▶ _Available records_
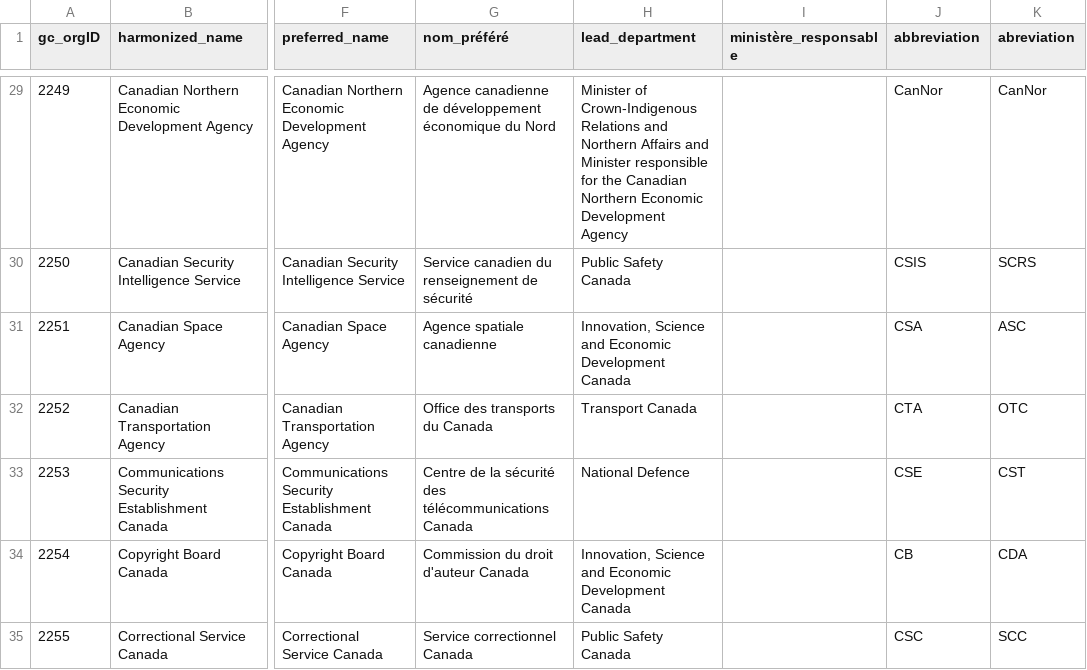
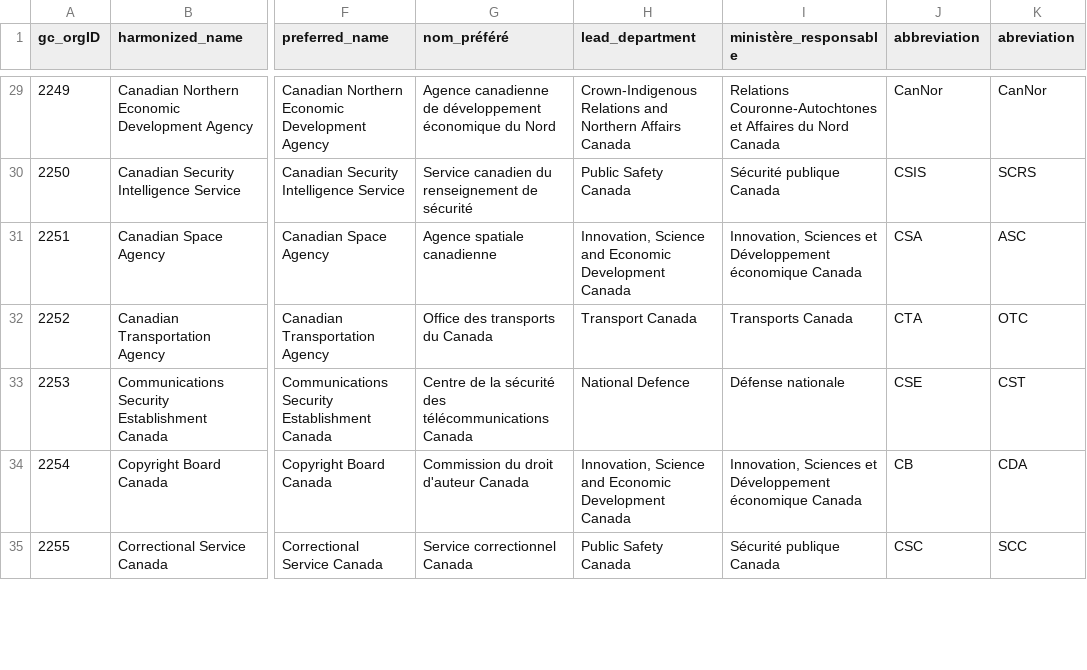
Before and after one commit to Jmikelittle/GCOrgName, a CSV file: GC Org Info.csv, drawn as a sheet; only a part is shown, gaps mark what is left out; the diff covers the shown part only; the diff names each change by its address in the sheet, - before the commit and + after, or states it on an @@ line.

Commit message:
pulled in french ministerial names

```diff
--- a/GC Org Info.csv
+++ b/GC Org Info.csv
-H29 (lead_department): Minister of Crown-Indigenous Relations and Northern Affairs and Minister responsible for the Canadian Northern Economic Development Agency
+H29 (lead_department): Crown-Indigenous Relations and Northern Affairs Canada
-I29 (ministère_responsable): (empty)
+I29 (ministère_responsable): Relations Couronne-Autochtones et Affaires du Nord Canada
-I30 (ministère_responsable): (empty)
+I30 (ministère_responsable): Sécurité publique Canada
-I31 (ministère_responsable): (empty)
+I31 (ministère_responsable): Innovation, Sciences et Développement économique Canada
-I32 (ministère_responsable): (empty)
+I32 (ministère_responsable): Transports Canada
-I33 (ministère_responsable): (empty)
+I33 (ministère_responsable): Défense nationale
-I34 (ministère_responsable): (empty)
+I34 (ministère_responsable): Innovation, Sciences et Développement économique Canada
-I35 (ministère_responsable): (empty)
+I35 (ministère_responsable): Sécurité publique Canada
```
Also changed, not shown: 168 edited cells elsewhere in this file, Resources/manualMinistries.csv, Resources/ministries.csv, 3 other files.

▶ _About this exercise_
Write out the whole listing exactly as it appears, and omit the pictures.

▶ _Completed task_
Before and after one commit to Jmikelittle/GCOrgName, a CSV file: GC Org Info.csv, drawn as a sheet; only a part is shown, gaps mark what is left out; the diff covers the shown part only; the diff names each change by its address in the sheet, - before the commit and + after, or states it on an @@ line.

Commit message:
pulled in french ministerial names

```diff
--- a/GC Org Info.csv
+++ b/GC Org Info.csv
-H29 (lead_department): Minister of Crown-Indigenous Relations and Northern Affairs and Minister responsible for the Canadian Northern Economic Development Agency
+H29 (lead_department): Crown-Indigenous Relations and Northern Affairs Canada
-I29 (ministère_responsable): (empty)
+I29 (ministère_responsable): Relations Couronne-Autochtones et Affaires du Nord Canada
-I30 (ministère_responsable): (empty)
+I30 (ministère_responsable): Sécurité publique Canada
-I31 (ministère_responsable): (empty)
+I31 (ministère_responsable): Innovation, Sciences et Développement économique Canada
-I32 (ministère_responsable): (empty)
+I32 (ministère_responsable): Transports Canada
-I33 (ministère_responsable): (empty)
+I33 (ministère_responsable): Défense nationale
-I34 (ministère_responsable): (empty)
+I34 (ministère_responsable): Innovation, Sciences et Développement économique Canada
-I35 (ministère_responsable): (empty)
+I35 (ministère_responsable): Sécurité publique Canada
```
Also changed, not shown: 168 edited cells elsewhere in this file, Resources/manualMinistries.csv, Resources/ministries.csv, 3 other files.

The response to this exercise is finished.